== Available records ==
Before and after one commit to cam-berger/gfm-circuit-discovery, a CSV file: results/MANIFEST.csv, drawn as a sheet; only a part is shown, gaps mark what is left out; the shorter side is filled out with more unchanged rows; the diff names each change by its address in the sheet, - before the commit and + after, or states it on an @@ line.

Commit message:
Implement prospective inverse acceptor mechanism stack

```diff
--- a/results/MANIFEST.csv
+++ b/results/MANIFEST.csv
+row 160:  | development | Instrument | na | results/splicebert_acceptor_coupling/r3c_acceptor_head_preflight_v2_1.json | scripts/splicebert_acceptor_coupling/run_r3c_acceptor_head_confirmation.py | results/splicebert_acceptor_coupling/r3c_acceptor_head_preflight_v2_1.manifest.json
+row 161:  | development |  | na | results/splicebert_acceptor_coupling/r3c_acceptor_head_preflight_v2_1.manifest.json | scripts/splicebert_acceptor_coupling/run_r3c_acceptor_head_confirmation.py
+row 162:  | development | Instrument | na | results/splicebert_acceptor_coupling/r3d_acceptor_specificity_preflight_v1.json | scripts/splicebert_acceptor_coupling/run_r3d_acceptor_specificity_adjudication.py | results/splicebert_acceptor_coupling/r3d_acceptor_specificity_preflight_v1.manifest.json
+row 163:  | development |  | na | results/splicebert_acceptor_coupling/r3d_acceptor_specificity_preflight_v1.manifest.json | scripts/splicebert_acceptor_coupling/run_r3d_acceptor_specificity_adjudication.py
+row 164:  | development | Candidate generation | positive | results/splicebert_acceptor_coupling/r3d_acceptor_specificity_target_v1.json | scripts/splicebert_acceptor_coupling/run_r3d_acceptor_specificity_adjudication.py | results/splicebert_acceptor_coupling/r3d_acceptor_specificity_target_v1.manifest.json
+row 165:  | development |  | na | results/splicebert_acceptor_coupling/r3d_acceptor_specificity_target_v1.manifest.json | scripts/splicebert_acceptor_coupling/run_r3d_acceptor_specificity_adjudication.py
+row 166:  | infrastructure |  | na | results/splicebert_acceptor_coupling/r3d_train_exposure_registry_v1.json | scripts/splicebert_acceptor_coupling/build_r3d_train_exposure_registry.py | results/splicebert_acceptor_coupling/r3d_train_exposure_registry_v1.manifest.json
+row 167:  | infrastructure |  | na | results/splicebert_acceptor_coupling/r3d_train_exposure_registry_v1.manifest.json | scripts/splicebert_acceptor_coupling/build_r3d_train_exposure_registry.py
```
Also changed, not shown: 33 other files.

== What needs to be done ==
Copy every record exactly, leaving each line intact.

== Solution to the problem ==
Before and after one commit to cam-berger/gfm-circuit-discovery, a CSV file: results/MANIFEST.csv, drawn as a sheet; only a part is shown, gaps mark what is left out; the shorter side is filled out with more unchanged rows; the diff names each change by its address in the sheet, - before the commit and + after, or states it on an @@ line.

Commit message:
Implement prospective inverse acceptor mechanism stack

```diff
--- a/results/MANIFEST.csv
+++ b/results/MANIFEST.csv
+row 160:  | development | Instrument | na | results/splicebert_acceptor_coupling/r3c_acceptor_head_preflight_v2_1.json | scripts/splicebert_acceptor_coupling/run_r3c_acceptor_head_confirmation.py | results/splicebert_acceptor_coupling/r3c_acceptor_head_preflight_v2_1.manifest.json
+row 161:  | development |  | na | results/splicebert_acceptor_coupling/r3c_acceptor_head_preflight_v2_1.manifest.json | scripts/splicebert_acceptor_coupling/run_r3c_acceptor_head_confirmation.py
+row 162:  | development | Instrument | na | results/splicebert_acceptor_coupling/r3d_acceptor_specificity_preflight_v1.json | scripts/splicebert_acceptor_coupling/run_r3d_acceptor_specificity_adjudication.py | results/splicebert_acceptor_coupling/r3d_acceptor_specificity_preflight_v1.manifest.json
+row 163:  | development |  | na | results/splicebert_acceptor_coupling/r3d_acceptor_specificity_preflight_v1.manifest.json | scripts/splicebert_acceptor_coupling/run_r3d_acceptor_specificity_adjudication.py
+row 164:  | development | Candidate generation | positive | results/splicebert_acceptor_coupling/r3d_acceptor_specificity_target_v1.json | scripts/splicebert_acceptor_coupling/run_r3d_acceptor_specificity_adjudication.py | results/splicebert_acceptor_coupling/r3d_acceptor_specificity_target_v1.manifest.json
+row 165:  | development |  | na | results/splicebert_acceptor_coupling/r3d_acceptor_specificity_target_v1.manifest.json | scripts/splicebert_acceptor_coupling/run_r3d_acceptor_specificity_adjudication.py
+row 166:  | infrastructure |  | na | results/splicebert_acceptor_coupling/r3d_train_exposure_registry_v1.json | scripts/splicebert_acceptor_coupling/build_r3d_train_exposure_registry.py | results/splicebert_acceptor_coupling/r3d_train_exposure_registry_v1.manifest.json
+row 167:  | infrastructure |  | na | results/splicebert_acceptor_coupling/r3d_train_exposure_registry_v1.manifest.json | scripts/splicebert_acceptor_coupling/build_r3d_train_exposure_registry.py
```
Also changed, not shown: 33 other files.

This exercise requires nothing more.